How will you be spending your Sunday?
Our Father's Day Feature includes four books that would all be great gifts for dads, and Man with a Pan: Culinary Adventures for Fathers Who Cook for Their Families gives a huge pat on the back to dad-chefs and kings-of-the-grill. Author John Donohue has collected advice, testimonies and recipes from writers, editors and journalists and compiled it into a great book.
The trailer from Algonquin (which stars the author himself!) is pretty funny, and the 50's style nails it on the head: no longer are the days of women-dominated kitchens. Dudes, it's your time!
BookPage contributor Martin Brady writes, "A must-have for kitchen-friendly dads, this volume should reap rewards down the road for family appetites everywhere."
Just in time for Father's Day! Whose dad is king of his kitchen?
One of my favorite books in high school was Daisy Miller -- perhaps a strange choice for a 16-year-old girl -- but there was something fascinating and tragic about the 19th-century ex-pats seeking solace in European society. While Winterbourne toured Rome and Geneva, so many of the great artists and creative minds (such as Mary Cassatt, John Singer Sargent and Ralph Waldo Emerson) set sail for France, and this is the topic of two-time Pulitzer Prize winner David McCullough's The Greater Journey: Americans in Paris, which goes on sale today!
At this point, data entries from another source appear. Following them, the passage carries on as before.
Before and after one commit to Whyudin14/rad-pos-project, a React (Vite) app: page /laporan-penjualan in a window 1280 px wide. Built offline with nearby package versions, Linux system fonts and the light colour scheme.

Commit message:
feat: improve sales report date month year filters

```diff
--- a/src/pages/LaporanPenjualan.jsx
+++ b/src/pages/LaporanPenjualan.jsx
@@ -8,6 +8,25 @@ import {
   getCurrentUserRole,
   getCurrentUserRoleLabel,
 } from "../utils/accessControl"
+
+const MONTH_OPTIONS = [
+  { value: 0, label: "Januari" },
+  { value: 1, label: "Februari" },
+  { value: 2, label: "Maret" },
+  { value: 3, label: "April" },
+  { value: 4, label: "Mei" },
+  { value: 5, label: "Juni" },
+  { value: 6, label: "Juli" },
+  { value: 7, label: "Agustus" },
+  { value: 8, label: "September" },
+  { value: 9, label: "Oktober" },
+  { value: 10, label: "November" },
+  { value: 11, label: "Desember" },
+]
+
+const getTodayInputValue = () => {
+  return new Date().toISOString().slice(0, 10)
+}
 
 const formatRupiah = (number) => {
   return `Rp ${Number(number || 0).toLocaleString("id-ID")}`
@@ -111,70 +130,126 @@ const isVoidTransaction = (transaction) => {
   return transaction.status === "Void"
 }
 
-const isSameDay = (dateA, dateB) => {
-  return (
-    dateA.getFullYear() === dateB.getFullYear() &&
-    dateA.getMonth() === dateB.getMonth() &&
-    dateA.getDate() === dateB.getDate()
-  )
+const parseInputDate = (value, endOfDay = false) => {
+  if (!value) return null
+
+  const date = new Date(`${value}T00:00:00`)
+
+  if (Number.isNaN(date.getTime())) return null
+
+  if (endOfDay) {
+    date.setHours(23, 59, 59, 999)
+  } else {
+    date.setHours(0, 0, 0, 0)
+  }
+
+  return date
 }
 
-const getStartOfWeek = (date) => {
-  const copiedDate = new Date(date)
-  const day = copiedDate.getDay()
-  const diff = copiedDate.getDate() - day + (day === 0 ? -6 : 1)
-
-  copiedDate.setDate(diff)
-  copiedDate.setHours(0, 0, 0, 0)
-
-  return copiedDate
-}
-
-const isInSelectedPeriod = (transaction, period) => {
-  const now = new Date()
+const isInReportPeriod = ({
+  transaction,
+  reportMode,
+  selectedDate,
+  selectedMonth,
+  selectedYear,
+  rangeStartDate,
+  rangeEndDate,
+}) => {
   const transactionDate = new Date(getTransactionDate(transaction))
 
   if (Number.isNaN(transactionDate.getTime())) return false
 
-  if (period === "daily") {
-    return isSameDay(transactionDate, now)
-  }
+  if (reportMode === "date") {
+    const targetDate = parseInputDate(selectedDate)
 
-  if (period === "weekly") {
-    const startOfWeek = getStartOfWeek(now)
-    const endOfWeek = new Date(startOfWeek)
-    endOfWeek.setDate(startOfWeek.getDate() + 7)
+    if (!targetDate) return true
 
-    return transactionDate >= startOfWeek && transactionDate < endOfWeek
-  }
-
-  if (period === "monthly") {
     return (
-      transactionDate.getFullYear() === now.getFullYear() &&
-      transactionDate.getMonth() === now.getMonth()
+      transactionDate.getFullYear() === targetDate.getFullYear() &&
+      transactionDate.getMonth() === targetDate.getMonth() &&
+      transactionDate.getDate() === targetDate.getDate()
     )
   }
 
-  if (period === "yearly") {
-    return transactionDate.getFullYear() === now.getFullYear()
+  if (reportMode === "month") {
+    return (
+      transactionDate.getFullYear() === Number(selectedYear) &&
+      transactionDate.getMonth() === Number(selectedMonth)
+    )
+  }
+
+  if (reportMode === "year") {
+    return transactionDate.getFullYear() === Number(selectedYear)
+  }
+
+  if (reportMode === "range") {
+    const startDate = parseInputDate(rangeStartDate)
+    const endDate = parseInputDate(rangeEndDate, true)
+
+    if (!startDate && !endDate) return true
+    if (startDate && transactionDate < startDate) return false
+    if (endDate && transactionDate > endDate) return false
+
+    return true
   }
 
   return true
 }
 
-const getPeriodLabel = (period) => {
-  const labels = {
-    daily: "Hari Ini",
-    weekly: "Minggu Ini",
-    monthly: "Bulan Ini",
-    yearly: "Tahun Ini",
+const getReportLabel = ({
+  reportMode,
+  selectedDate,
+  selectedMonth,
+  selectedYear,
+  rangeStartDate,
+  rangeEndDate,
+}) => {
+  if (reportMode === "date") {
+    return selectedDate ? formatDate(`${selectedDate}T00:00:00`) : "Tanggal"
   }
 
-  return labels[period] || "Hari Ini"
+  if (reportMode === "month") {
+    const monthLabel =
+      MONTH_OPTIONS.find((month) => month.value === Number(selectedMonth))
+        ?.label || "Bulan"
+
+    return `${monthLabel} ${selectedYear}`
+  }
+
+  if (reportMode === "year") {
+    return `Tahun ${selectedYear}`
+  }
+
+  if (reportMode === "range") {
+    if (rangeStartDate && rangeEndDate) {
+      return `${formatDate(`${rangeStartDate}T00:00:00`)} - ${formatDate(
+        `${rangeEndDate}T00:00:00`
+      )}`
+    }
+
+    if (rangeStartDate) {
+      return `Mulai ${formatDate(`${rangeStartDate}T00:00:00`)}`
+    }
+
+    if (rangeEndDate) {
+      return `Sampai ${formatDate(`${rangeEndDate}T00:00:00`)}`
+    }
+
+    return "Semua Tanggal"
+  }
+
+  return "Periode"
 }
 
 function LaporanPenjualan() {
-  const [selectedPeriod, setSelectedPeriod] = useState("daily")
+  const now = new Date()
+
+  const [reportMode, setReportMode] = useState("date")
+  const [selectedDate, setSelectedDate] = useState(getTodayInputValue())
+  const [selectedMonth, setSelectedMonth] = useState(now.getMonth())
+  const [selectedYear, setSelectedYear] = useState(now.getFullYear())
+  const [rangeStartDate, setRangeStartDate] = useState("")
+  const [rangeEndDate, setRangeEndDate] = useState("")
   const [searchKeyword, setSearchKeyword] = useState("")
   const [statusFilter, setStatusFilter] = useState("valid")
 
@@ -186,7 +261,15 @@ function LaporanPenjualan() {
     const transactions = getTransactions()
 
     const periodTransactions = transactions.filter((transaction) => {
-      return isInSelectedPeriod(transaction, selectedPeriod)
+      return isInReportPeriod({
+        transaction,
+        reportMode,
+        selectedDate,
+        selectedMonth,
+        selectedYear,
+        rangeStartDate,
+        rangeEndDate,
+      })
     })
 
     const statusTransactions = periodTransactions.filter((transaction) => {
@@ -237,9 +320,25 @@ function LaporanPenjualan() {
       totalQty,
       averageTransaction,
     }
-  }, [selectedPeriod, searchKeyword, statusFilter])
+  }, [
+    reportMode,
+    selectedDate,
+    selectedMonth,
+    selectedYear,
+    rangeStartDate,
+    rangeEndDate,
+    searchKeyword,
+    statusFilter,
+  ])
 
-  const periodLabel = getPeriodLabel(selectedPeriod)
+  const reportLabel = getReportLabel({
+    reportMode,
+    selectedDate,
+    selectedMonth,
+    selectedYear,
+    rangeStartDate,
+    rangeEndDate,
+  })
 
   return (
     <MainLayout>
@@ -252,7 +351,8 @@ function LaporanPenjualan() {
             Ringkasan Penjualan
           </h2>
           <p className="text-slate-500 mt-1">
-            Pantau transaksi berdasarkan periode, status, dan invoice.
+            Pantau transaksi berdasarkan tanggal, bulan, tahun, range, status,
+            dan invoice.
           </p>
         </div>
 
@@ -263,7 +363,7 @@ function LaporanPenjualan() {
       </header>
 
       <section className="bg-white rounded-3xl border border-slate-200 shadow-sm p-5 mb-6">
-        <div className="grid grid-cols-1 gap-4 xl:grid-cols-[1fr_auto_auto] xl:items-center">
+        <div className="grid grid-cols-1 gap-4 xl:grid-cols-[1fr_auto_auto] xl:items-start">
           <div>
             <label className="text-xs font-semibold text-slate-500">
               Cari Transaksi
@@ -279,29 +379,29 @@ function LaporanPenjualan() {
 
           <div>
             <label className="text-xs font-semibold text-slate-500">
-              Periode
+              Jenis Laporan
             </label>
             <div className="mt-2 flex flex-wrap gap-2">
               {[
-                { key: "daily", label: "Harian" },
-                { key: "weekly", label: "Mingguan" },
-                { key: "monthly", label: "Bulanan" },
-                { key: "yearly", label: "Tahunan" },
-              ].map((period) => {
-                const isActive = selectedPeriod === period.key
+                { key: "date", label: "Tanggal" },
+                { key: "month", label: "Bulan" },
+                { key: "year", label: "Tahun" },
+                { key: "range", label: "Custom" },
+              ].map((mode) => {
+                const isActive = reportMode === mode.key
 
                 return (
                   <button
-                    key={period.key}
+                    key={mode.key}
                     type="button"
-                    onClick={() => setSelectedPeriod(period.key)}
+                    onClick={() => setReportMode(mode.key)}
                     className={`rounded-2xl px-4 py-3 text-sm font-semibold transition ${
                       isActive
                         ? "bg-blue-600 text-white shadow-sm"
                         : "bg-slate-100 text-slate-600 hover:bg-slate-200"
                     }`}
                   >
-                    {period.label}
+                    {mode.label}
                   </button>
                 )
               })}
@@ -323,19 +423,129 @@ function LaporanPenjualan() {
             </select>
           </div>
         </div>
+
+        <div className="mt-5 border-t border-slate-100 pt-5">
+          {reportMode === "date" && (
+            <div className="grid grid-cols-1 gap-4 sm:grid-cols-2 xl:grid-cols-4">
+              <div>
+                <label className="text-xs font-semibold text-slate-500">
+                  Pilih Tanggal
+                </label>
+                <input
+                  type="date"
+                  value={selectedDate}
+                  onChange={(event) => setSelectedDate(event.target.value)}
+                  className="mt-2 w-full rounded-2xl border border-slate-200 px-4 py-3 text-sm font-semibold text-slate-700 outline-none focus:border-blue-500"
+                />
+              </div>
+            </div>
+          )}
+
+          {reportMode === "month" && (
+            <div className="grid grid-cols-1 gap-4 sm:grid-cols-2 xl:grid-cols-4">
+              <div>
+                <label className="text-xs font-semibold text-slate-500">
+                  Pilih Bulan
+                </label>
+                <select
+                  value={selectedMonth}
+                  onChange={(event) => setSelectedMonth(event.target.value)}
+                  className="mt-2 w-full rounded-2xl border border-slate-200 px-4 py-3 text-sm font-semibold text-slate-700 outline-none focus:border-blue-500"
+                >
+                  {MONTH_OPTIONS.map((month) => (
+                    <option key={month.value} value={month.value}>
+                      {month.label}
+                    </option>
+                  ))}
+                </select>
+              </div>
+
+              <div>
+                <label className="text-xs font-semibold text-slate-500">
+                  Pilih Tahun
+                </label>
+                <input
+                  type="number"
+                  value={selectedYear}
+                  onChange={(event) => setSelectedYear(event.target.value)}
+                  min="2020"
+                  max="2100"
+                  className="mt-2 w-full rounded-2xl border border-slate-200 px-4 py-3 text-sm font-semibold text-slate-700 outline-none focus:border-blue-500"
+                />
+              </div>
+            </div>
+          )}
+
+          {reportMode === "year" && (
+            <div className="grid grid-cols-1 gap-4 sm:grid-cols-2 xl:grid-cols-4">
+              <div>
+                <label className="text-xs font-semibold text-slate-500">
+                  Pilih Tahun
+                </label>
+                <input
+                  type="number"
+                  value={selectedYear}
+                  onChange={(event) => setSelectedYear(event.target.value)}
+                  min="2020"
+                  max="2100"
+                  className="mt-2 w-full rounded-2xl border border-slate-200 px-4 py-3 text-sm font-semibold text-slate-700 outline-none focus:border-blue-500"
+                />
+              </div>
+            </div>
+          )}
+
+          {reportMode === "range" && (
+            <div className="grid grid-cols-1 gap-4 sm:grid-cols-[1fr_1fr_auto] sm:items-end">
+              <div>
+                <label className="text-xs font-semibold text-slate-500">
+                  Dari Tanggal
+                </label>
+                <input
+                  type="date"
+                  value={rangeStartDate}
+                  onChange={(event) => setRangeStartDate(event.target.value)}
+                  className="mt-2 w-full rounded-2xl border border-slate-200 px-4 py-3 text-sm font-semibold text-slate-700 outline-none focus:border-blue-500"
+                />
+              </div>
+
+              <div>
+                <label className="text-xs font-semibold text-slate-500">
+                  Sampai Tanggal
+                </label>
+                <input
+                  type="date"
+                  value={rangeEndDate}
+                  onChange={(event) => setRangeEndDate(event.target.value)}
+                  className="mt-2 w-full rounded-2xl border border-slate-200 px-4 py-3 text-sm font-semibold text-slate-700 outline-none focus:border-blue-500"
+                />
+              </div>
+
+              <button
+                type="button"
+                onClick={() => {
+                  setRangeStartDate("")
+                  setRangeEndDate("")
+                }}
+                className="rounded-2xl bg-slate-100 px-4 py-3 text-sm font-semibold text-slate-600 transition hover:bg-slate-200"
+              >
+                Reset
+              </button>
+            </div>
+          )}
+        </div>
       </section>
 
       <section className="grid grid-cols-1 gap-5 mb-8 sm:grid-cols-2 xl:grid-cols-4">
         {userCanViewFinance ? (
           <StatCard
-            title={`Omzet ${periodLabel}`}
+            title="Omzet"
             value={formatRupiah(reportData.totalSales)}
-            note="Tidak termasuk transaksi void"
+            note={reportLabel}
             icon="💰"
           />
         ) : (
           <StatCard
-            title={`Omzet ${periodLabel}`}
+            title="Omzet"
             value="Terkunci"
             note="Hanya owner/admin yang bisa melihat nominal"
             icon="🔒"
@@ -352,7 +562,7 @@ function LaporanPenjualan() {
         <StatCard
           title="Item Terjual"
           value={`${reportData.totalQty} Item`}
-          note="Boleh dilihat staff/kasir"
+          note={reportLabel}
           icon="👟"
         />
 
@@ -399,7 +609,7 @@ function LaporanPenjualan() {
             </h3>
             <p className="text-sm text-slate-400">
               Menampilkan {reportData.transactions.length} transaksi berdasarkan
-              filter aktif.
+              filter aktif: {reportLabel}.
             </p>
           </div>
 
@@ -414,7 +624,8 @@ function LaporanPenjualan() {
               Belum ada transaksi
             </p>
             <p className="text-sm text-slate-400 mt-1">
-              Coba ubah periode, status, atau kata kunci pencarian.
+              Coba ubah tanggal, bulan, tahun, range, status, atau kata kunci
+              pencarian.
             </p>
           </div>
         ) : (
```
Check out the preview in McCullough's own words to give you an even better feel for the revolutionary and "medieval" metropolis of Paris in the 19th century in this trailer from Simon and Schuster:
Our reviewer Martin Brady writes, "Unlike the more recent, disputatious era of U.S.-Franco relations (remember 'freedom fries'?), McCullough's France is where the American flag was flown as a symbol of proud friendship [...] and where the rich heritage of America's revolutionary debt to Lafayette was continuously honored."
It sounds like a wonderful time to be in Paris! Are you looking forward to grabbing a copy of McCullough's new book?
I know I posted a trailer (for the movie of The Help) just a couple hours ago, but since today is Trailer Tuesday, why not post two?
This trailer for John Pollack's The Pun Also Rises is seriously cracking me up. Join the author on a "pun safari" and spot all the cheesy/hilarious puns on the streets of NYC:
The Pun Also Rises went on sale last week, and we have a web-exclusive review by Jillian Quint on BookPage.com:
While the master punster might consider himself a-word winning and totally wit the times, apparently the trend in contemporary humor is to maintain that we’ve long ago out-groan such base verbiage. Or so says John Pollack in his new book The Pun Also Rises, which seeks to explain, esteem and indeed redeem the age-old act of wordplay. [Continue reading this review.]
I blogged about Ashley Judd's "memoir with purpose" more than a year ago, and the book is finally on sale a week from today.
Though I usually feel a bit ho-hum about celebrity memoirs, the book trailer for Judd's All That is Bitter and Sweet is actually quite inspiring:
What do you think, readers? Were you touched by Judd's decision to make her life "an act of worship"? Will you read All That is Bitter and Sweet?
Have you seen any good book trailers lately?